▸ YOUR TASK: Pull every line with "page" from the entries below.

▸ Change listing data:
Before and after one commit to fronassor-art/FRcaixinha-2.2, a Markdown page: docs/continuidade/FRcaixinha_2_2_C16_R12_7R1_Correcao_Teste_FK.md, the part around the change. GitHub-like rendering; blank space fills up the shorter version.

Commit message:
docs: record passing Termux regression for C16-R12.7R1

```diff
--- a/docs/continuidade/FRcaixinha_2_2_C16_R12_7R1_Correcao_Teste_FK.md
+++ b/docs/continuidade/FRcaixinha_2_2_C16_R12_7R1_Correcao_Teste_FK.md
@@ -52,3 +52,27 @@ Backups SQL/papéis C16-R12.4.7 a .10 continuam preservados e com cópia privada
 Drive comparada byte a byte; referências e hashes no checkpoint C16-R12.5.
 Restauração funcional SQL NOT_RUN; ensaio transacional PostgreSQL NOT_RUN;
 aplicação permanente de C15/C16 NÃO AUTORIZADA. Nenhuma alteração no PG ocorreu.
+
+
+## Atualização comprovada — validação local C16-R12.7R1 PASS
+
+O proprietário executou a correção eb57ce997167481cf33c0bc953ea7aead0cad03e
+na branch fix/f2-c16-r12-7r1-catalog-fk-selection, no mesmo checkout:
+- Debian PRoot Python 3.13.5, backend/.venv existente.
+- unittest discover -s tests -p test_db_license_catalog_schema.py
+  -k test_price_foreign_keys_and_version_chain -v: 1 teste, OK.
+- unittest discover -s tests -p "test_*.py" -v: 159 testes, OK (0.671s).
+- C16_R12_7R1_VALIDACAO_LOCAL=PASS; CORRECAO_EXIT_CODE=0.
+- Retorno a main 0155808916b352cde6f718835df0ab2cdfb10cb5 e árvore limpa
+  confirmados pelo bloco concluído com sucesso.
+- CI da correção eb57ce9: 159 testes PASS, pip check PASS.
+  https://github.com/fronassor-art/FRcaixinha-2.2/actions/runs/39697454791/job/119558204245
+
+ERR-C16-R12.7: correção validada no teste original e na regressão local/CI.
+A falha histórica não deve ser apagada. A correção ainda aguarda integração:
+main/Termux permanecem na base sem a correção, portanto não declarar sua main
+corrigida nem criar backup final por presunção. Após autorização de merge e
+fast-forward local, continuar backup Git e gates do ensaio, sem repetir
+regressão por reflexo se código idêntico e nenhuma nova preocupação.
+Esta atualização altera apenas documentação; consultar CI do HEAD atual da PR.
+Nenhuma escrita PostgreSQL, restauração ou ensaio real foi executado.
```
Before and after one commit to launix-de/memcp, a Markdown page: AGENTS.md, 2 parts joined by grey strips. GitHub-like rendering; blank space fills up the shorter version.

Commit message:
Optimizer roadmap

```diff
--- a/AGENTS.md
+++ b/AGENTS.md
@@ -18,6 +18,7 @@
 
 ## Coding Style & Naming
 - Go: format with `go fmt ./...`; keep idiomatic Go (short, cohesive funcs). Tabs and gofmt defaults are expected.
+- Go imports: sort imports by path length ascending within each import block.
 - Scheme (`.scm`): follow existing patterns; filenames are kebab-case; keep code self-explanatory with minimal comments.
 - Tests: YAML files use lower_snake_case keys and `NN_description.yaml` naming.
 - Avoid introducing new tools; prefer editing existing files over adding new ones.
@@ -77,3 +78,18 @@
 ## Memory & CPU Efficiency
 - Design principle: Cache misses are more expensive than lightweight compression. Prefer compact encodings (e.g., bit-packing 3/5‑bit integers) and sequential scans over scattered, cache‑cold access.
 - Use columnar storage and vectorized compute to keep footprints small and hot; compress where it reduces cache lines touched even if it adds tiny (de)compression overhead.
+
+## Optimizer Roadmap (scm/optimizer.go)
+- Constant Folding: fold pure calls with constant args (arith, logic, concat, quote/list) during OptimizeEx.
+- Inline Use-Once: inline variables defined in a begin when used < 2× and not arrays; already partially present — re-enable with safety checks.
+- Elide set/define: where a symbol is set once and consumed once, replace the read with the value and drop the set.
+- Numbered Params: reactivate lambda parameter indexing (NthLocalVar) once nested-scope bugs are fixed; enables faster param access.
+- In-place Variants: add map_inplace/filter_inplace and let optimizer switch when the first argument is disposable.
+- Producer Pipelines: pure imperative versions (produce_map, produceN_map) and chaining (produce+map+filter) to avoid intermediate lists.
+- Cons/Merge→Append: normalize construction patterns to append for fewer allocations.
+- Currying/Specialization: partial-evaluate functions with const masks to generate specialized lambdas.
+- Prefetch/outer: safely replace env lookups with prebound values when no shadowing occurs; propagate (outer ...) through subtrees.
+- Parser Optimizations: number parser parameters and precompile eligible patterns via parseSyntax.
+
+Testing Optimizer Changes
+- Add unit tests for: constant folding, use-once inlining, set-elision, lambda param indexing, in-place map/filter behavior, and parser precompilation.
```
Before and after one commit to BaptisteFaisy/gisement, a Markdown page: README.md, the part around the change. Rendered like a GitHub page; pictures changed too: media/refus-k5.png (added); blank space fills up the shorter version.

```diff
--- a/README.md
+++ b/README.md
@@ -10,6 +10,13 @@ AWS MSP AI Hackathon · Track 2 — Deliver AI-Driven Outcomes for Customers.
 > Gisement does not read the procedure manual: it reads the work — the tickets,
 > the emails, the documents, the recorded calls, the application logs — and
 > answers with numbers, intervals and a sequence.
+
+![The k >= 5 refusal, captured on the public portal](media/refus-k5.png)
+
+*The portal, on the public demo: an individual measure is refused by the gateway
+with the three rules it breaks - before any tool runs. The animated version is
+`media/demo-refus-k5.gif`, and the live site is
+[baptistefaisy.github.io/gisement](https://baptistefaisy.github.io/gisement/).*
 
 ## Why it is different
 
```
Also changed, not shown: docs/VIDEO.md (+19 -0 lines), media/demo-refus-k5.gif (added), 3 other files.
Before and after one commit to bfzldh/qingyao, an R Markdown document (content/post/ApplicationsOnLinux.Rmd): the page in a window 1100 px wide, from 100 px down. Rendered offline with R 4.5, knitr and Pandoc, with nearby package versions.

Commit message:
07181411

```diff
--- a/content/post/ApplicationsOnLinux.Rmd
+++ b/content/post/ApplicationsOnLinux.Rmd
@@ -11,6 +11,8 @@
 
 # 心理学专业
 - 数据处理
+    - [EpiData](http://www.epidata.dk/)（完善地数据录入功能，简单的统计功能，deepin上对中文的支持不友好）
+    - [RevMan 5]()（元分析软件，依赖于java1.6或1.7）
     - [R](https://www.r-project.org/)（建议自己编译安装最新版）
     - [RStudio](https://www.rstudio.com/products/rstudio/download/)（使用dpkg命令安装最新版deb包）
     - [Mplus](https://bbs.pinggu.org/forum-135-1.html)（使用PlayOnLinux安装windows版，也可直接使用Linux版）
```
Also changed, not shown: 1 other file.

▸ TASK RESULT:
Before and after one commit to fronassor-art/FRcaixinha-2.2, a Markdown page: docs/continuidade/FRcaixinha_2_2_C16_R12_7R1_Correcao_Teste_FK.md, the part around the change. GitHub-like rendering; blank space fills up the shorter version.
Before and after one commit to launix-de/memcp, a Markdown page: AGENTS.md, 2 parts joined by grey strips. GitHub-like rendering; blank space fills up the shorter version.
Before and after one commit to BaptisteFaisy/gisement, a Markdown page: README.md, the part around the change. Rendered like a GitHub page; pictures changed too: media/refus-k5.png (added); blank space fills up the shorter version.
Before and after one commit to bfzldh/qingyao, an R Markdown document (content/post/ApplicationsOnLinux.Rmd): the page in a window 1100 px wide, from 100 px down. Rendered offline with R 4.5, knitr and Pandoc, with nearby package versions.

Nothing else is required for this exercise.